* _Action item_:
All entries below are to be reproduced precisely as they stand, without the pictures.

* _Extracted material_:
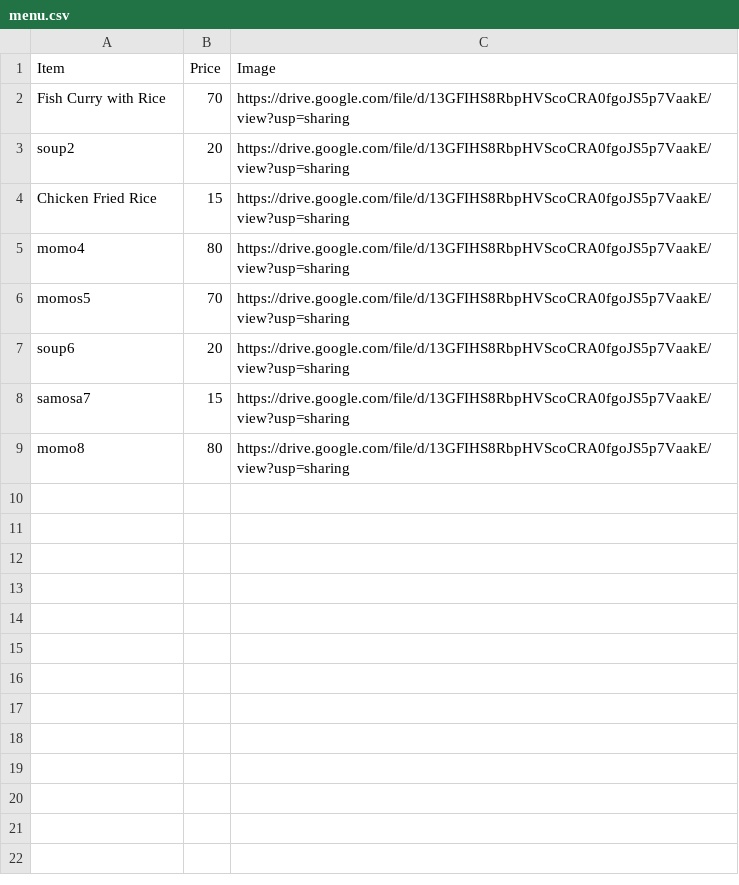
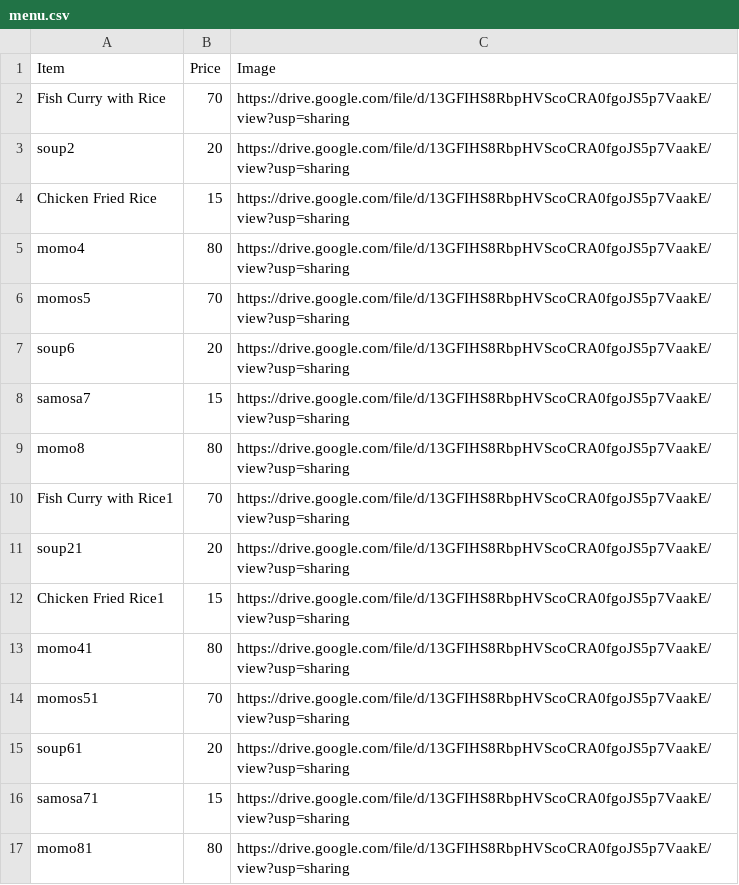
Before and after one commit to campus000/payment-app, a CSV file: menu.csv, drawn as a sheet.

Commit message:
Update menu.csv

```diff
--- a/menu.csv
+++ b/menu.csv
@@ -9 +9,9 @@ samosa7,15,https://drive.google.com/file/d/13GFIHS8RbpHVScoCRA0fgoJS5p7VaakE/vie
 momo8,80,https://drive.google.com/file/d/13GFIHS8RbpHVScoCRA0fgoJS5p7VaakE/view?usp=sharing
+Fish Curry with Rice1,70,https://drive.google.com/file/d/13GFIHS8RbpHVScoCRA0fgoJS5p7VaakE/view?usp=sharing
+soup21,20,https://drive.google.com/file/d/13GFIHS8RbpHVScoCRA0fgoJS5p7VaakE/view?usp=sharing
+Chicken Fried Rice1,15,https://drive.google.com/file/d/13GFIHS8RbpHVScoCRA0fgoJS5p7VaakE/view?usp=sharing
+momo41,80,https://drive.google.com/file/d/13GFIHS8RbpHVScoCRA0fgoJS5p7VaakE/view?usp=sharing
+momos51,70,https://drive.google.com/file/d/13GFIHS8RbpHVScoCRA0fgoJS5p7VaakE/view?usp=sharing
+soup61,20,https://drive.google.com/file/d/13GFIHS8RbpHVScoCRA0fgoJS5p7VaakE/view?usp=sharing
+samosa71,15,https://drive.google.com/file/d/13GFIHS8RbpHVScoCRA0fgoJS5p7VaakE/view?usp=sharing
+momo81,80,https://drive.google.com/file/d/13GFIHS8RbpHVScoCRA0fgoJS5p7VaakE/view?usp=sharing
```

* _Result of the exercise_:
Before and after one commit to campus000/payment-app, a CSV file: menu.csv, drawn as a sheet.

Commit message:
Update menu.csv

```diff
--- a/menu.csv
+++ b/menu.csv
@@ -9 +9,9 @@ samosa7,15,https://drive.google.com/file/d/13GFIHS8RbpHVScoCRA0fgoJS5p7VaakE/vie
 momo8,80,https://drive.google.com/file/d/13GFIHS8RbpHVScoCRA0fgoJS5p7VaakE/view?usp=sharing
+Fish Curry with Rice1,70,https://drive.google.com/file/d/13GFIHS8RbpHVScoCRA0fgoJS5p7VaakE/view?usp=sharing
+soup21,20,https://drive.google.com/file/d/13GFIHS8RbpHVScoCRA0fgoJS5p7VaakE/view?usp=sharing
+Chicken Fried Rice1,15,https://drive.google.com/file/d/13GFIHS8RbpHVScoCRA0fgoJS5p7VaakE/view?usp=sharing
+momo41,80,https://drive.google.com/file/d/13GFIHS8RbpHVScoCRA0fgoJS5p7VaakE/view?usp=sharing
+momos51,70,https://drive.google.com/file/d/13GFIHS8RbpHVScoCRA0fgoJS5p7VaakE/view?usp=sharing
+soup61,20,https://drive.google.com/file/d/13GFIHS8RbpHVScoCRA0fgoJS5p7VaakE/view?usp=sharing
+samosa71,15,https://drive.google.com/file/d/13GFIHS8RbpHVScoCRA0fgoJS5p7VaakE/view?usp=sharing
+momo81,80,https://drive.google.com/file/d/13GFIHS8RbpHVScoCRA0fgoJS5p7VaakE/view?usp=sharing
```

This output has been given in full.